The Agrotis infusa or Bogong moth is a species of nocturnal moth that in spring will swarm in great numbers around public buildings in Canberra, Australia. They are commonly found in Southern parts of Australia featuring a wingspan of one and three quarters inches and are brown or black in color with stout bodies covered with long thick scales. Larvae are often called cutworms and feed on a variety of plants of which they "cut" pieces and carry them back to their burrows for food. Adult...
The Bush Stone-curlew (Burhinus grallarius) is a species of ground-dwelling bird native to Australia. Although related to waders such as the oystercatchers, avocets and plovers, it is a more terrestrial predator and is more like the roadrunners of North America. It remains somewhat common in the northern Australia, but has become rare in the fertile south. Fox predation is considered to be one prime factor for the decline in population to some experts. However, in some areas where foxes are...
The Dingo or Warrigal is a wild dog most-likely descended from the Southern-East Asian Wolf, yet typically referred to as an Australian dog. The Dingo is still found throughout Southeast Asia as well as Australia, and was named in the language of the first inhabitants of Sydney after being brought to Australia about 3,500 years ago. The Dingo is slightly smaller than northern wolves and has an athletic build. It stands between 17 and 25 inches high and weighs 22 to 53 pounds. It usually...
The dingo (plural dingoes or dingos), Canis lupus dingo, is a type of wild dog, probably descended from the Indian Wolf (Canis lupus pallipes). It is commonly described as an Australian wild dog, but is not restricted to Australia, nor did it originate there. It originated in Africa. Modern dingoes are found throughout Southeast Asia, mostly in small pockets of remaining natural forest. They are found on the mainland Australia, particularly in the north. They have features in common with...
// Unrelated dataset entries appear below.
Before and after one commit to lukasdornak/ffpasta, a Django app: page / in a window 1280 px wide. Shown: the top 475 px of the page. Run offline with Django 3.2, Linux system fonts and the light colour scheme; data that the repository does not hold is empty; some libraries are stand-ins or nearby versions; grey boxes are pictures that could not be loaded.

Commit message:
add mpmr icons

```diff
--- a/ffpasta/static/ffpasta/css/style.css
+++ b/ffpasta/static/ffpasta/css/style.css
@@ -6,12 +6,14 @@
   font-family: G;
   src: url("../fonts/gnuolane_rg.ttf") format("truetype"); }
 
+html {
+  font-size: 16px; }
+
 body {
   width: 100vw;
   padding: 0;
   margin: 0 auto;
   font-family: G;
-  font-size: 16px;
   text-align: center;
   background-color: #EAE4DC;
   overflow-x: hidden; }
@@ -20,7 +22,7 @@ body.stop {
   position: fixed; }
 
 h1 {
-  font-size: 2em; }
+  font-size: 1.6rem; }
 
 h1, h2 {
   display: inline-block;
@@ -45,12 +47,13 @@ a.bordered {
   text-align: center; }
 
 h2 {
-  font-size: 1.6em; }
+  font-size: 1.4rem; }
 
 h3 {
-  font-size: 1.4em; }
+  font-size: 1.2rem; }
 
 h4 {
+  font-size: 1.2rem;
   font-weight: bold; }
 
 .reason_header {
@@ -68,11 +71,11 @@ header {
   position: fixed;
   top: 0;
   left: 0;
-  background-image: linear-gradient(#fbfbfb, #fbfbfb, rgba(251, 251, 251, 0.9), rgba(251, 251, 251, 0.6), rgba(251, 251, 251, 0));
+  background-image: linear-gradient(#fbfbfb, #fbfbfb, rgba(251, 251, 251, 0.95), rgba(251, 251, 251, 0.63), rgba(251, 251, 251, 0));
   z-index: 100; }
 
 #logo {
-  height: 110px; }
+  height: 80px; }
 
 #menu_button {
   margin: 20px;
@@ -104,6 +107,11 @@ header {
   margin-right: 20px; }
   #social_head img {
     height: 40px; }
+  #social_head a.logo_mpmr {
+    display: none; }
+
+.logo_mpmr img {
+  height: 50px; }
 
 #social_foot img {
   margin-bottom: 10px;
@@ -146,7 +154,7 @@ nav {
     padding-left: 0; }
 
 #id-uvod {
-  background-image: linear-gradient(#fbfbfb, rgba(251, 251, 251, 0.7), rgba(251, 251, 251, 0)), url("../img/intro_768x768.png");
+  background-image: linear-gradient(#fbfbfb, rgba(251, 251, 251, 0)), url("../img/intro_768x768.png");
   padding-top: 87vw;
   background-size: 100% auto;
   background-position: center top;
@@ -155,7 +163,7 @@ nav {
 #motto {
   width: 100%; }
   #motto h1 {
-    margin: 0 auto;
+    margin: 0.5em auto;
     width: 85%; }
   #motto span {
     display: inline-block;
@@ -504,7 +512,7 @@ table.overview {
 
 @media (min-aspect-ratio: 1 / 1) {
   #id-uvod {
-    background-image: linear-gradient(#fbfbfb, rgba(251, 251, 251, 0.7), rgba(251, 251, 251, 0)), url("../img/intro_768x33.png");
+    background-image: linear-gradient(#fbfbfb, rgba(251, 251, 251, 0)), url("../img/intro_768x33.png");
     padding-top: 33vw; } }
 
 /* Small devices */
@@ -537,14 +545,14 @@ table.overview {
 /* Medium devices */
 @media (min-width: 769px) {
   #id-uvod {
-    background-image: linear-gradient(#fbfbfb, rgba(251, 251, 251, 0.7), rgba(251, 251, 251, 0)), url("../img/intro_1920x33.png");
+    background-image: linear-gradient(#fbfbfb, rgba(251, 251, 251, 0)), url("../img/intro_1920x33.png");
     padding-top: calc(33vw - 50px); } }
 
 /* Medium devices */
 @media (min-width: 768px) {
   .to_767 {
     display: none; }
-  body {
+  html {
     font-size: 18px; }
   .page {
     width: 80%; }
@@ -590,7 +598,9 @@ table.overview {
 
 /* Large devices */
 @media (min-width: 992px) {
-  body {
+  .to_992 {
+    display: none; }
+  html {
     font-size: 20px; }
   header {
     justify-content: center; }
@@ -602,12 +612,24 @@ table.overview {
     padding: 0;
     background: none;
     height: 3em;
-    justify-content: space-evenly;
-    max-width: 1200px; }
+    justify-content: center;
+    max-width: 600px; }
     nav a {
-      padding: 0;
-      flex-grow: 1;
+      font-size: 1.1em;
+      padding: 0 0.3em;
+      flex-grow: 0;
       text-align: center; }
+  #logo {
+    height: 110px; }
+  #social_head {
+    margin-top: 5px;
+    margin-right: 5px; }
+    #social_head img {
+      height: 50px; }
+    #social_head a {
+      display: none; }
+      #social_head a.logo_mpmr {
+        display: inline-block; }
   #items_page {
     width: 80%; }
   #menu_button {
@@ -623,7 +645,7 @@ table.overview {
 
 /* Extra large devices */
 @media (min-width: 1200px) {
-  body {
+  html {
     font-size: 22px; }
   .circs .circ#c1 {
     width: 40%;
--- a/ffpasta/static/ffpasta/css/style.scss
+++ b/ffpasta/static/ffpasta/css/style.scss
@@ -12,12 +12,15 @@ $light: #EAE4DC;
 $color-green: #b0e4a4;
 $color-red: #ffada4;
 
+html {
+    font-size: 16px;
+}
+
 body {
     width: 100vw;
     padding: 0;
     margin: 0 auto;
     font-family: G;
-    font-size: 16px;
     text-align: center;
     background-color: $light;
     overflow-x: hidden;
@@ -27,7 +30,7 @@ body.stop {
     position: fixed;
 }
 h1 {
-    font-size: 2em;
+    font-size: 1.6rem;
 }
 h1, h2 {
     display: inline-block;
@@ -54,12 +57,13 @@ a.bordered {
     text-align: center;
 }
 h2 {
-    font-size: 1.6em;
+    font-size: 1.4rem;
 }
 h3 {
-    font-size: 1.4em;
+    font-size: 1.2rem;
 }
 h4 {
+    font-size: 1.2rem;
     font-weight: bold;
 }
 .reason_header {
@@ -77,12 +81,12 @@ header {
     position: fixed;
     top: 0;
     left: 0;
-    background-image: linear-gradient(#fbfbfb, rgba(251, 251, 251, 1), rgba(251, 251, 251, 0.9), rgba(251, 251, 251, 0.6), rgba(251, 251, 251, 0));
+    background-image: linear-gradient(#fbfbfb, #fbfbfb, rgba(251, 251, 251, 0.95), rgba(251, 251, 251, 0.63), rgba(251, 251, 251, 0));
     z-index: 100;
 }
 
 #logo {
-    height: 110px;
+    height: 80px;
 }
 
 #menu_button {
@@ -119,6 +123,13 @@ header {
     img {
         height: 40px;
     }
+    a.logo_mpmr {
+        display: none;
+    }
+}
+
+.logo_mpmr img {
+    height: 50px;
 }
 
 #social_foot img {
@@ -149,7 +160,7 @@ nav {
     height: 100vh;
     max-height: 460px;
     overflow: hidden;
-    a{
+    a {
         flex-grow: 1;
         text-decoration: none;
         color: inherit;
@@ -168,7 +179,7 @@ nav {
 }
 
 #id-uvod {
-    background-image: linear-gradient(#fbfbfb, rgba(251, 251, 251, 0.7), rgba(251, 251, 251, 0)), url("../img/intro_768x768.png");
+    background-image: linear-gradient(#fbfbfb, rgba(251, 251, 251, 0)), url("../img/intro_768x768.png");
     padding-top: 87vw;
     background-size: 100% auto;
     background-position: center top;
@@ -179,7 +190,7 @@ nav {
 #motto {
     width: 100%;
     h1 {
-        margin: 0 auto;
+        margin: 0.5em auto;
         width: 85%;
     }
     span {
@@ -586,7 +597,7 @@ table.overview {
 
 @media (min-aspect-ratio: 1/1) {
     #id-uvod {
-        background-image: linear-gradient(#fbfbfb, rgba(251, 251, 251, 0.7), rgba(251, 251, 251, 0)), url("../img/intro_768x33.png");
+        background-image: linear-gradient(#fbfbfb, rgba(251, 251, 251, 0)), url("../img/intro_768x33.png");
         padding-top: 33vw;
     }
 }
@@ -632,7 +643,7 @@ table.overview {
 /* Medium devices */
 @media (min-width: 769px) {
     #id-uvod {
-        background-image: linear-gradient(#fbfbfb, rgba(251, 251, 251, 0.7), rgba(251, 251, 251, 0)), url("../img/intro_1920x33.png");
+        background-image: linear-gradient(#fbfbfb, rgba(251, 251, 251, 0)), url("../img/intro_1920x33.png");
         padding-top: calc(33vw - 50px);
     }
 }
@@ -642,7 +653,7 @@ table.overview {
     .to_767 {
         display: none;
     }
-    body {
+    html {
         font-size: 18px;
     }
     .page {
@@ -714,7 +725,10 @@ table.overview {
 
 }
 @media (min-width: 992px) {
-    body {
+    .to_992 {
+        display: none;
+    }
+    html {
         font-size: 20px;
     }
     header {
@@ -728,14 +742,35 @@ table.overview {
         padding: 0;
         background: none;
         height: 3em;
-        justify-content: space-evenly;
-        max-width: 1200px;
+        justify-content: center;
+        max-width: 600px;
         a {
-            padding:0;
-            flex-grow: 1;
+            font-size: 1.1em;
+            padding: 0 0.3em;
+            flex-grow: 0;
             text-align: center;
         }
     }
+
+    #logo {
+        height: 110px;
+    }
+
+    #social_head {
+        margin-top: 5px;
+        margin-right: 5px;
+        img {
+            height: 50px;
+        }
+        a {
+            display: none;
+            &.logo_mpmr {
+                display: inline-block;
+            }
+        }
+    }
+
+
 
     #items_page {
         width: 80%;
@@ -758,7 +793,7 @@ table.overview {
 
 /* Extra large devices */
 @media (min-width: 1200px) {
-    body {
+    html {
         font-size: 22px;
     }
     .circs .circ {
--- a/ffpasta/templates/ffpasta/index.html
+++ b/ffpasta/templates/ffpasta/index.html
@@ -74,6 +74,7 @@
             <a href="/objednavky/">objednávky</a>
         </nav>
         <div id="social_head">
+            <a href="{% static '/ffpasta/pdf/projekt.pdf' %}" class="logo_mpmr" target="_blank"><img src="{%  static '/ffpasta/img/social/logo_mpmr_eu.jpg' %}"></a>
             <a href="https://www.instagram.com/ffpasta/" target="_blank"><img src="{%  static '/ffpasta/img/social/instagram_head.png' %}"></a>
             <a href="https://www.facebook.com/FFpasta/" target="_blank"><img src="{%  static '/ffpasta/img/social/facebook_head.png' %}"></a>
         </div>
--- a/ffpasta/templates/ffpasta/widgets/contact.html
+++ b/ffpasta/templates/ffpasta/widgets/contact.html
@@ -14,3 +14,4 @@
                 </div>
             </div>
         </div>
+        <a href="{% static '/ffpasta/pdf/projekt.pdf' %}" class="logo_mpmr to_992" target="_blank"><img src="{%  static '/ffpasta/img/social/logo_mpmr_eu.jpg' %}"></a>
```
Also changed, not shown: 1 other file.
- One of a pair of round metal cymbals attached to the fingers and struck together for rhythm and percussion in belly dancing.